> _Required work_
Where in the material does the word "useApiChatGpt" appear? Copy each line that has it.

> _Data records_

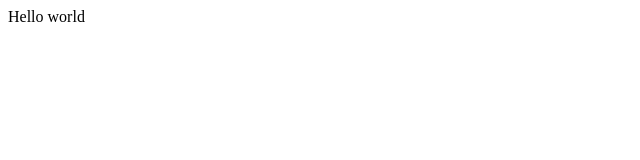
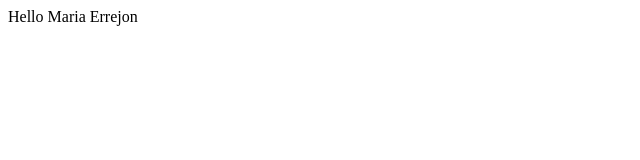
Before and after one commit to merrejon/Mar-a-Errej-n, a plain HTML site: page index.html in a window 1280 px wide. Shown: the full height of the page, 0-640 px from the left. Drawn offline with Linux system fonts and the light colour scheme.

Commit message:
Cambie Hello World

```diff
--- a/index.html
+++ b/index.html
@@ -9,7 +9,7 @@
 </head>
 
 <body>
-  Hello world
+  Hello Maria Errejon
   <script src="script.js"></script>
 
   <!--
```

---

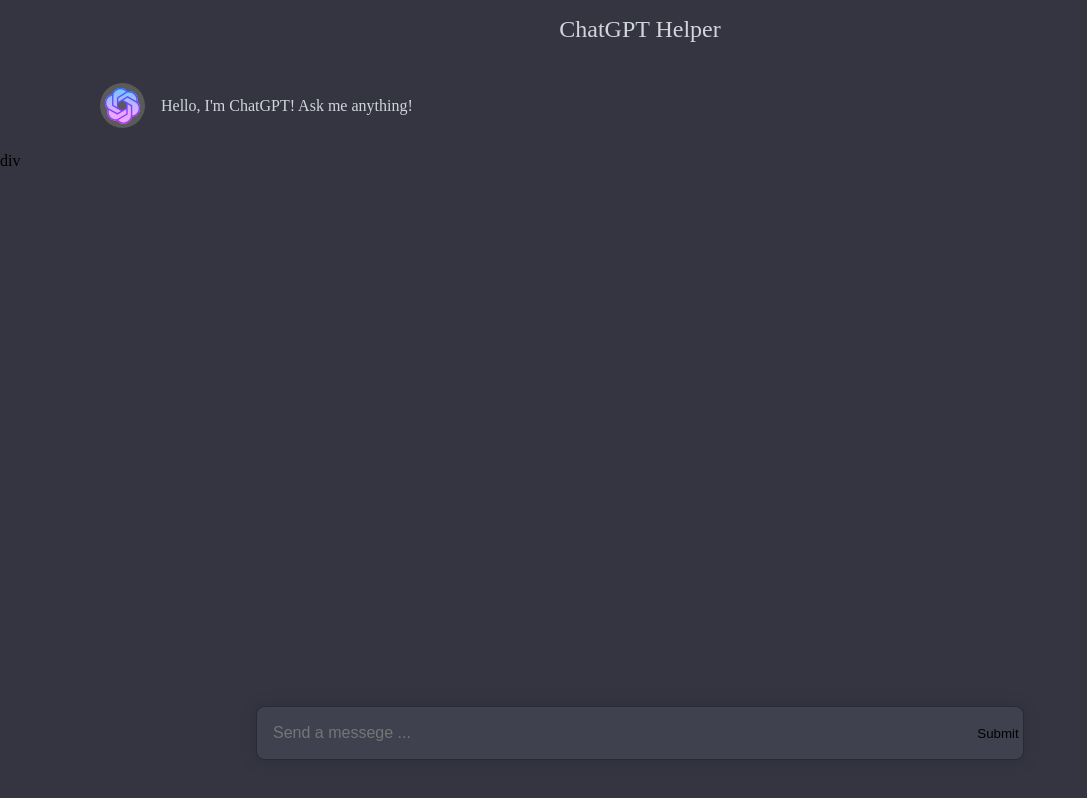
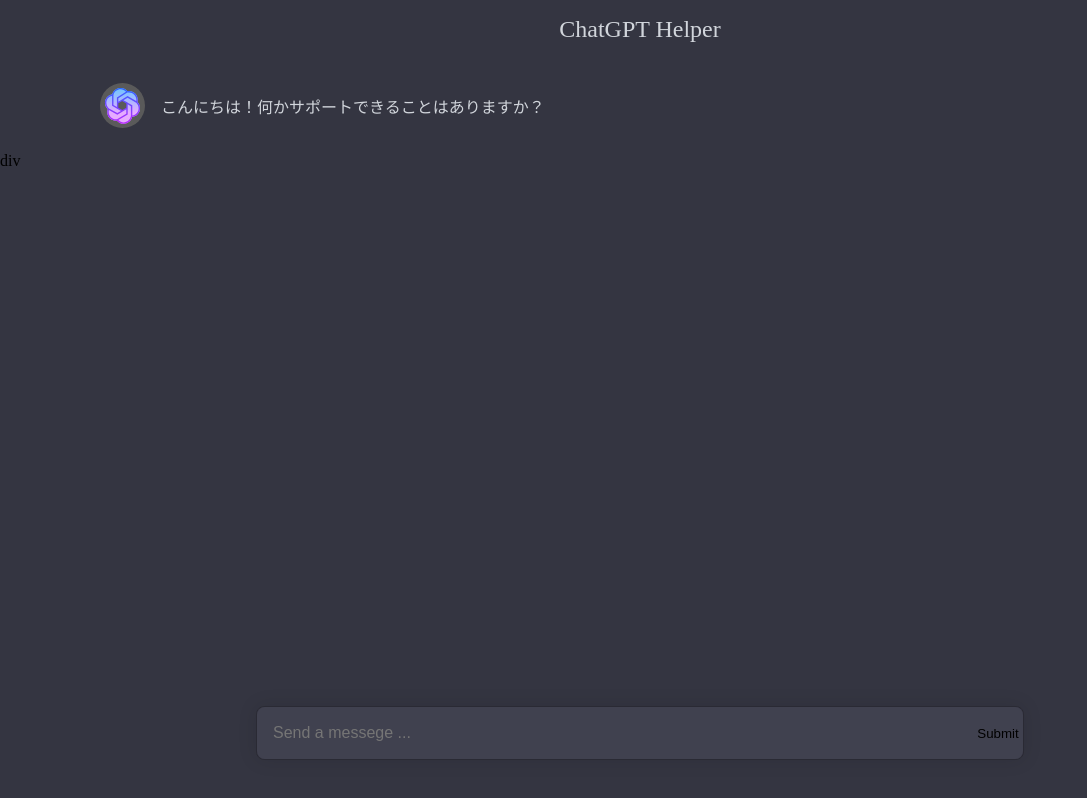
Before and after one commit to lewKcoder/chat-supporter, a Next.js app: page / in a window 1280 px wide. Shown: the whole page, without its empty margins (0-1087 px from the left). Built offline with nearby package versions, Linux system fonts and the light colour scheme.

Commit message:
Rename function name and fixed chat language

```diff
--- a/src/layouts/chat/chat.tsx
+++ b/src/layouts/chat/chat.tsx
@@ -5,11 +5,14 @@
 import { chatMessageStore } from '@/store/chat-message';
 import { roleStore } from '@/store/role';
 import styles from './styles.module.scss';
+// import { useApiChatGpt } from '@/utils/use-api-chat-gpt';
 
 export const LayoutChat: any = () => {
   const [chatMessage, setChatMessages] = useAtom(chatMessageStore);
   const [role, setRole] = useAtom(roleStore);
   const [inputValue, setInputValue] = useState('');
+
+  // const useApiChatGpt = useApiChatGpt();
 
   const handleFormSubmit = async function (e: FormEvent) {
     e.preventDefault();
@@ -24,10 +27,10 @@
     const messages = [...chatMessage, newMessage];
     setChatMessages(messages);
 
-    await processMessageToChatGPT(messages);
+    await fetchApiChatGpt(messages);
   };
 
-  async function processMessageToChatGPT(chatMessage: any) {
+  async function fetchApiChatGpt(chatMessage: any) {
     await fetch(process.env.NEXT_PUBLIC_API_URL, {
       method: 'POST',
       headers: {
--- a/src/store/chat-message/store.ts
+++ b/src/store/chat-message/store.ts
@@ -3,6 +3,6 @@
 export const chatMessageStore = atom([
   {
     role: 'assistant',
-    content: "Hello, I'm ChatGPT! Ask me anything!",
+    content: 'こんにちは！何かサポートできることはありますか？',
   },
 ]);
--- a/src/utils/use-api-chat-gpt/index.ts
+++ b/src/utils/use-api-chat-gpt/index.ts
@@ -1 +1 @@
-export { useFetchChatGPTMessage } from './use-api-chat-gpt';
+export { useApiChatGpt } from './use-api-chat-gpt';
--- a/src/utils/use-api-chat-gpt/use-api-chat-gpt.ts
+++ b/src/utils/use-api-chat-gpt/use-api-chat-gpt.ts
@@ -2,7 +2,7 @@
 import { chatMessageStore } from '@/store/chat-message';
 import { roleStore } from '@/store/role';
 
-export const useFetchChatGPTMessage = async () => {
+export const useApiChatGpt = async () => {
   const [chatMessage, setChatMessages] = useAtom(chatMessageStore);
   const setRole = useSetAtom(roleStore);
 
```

> _Output for this exercise_
+// import { useApiChatGpt } from '@/utils/use-api-chat-gpt';
+  // const useApiChatGpt = useApiChatGpt();
+export { useApiChatGpt } from './use-api-chat-gpt';
+export const useApiChatGpt = async () => {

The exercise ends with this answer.